[Data to use]

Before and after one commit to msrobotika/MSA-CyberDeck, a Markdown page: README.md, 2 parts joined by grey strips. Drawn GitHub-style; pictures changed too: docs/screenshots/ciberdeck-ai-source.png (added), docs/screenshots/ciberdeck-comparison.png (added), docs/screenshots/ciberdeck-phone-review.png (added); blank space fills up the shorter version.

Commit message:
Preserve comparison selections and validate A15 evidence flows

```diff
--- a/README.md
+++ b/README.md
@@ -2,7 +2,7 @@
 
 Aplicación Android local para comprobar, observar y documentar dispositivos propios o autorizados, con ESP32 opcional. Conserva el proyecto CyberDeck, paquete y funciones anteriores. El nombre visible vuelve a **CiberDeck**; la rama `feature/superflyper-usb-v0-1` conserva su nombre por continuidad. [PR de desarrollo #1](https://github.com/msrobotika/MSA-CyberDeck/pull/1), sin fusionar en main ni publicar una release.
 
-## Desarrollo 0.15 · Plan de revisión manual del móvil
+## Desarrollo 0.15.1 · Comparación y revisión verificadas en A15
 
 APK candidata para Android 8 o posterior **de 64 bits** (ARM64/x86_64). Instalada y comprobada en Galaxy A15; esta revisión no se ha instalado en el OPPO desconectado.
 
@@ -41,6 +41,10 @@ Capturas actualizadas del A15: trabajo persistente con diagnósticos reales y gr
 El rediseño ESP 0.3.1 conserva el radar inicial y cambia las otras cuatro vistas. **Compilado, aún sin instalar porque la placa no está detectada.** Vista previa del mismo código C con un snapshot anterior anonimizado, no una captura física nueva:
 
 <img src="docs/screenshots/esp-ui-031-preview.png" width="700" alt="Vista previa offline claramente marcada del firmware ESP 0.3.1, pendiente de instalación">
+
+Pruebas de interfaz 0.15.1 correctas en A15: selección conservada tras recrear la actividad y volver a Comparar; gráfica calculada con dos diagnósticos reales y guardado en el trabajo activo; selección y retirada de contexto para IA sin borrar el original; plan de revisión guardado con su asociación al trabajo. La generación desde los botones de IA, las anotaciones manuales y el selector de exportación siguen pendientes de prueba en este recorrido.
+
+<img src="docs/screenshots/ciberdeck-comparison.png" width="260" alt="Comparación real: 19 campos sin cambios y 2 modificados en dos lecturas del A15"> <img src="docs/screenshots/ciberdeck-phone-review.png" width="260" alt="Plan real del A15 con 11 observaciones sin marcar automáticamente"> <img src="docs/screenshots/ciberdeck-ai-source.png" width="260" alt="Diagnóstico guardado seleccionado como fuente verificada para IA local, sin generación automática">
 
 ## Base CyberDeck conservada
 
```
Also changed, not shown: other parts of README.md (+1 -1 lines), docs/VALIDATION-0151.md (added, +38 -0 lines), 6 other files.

[/Data to use]
[Data to use]

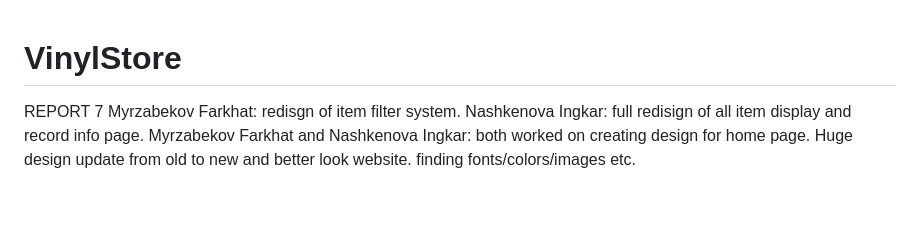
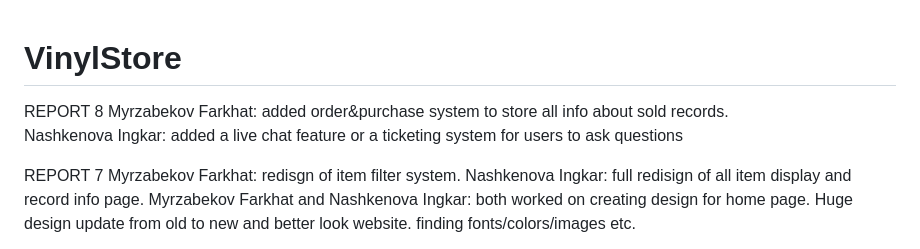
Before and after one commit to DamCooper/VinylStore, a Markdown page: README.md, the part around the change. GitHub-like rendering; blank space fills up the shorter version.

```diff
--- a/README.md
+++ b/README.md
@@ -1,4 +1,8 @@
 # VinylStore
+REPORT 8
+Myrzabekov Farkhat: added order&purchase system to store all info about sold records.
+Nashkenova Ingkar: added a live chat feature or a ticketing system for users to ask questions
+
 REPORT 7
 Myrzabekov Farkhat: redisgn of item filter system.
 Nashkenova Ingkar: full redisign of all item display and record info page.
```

[/Data to use]

About this task: Repeat word for word the lines above that run from the line containing "Before and after one commit to msrobotika/MSA-CyberDeck, a" through the line containing "Preserve comparison selections", both ends included, and nothing else.

Exercise output:
Before and after one commit to msrobotika/MSA-CyberDeck, a Markdown page: README.md, 2 parts joined by grey strips. Drawn GitHub-style; pictures changed too: docs/screenshots/ciberdeck-ai-source.png (added), docs/screenshots/ciberdeck-comparison.png (added), docs/screenshots/ciberdeck-phone-review.png (added); blank space fills up the shorter version.

Commit message:
Preserve comparison selections and validate A15 evidence flows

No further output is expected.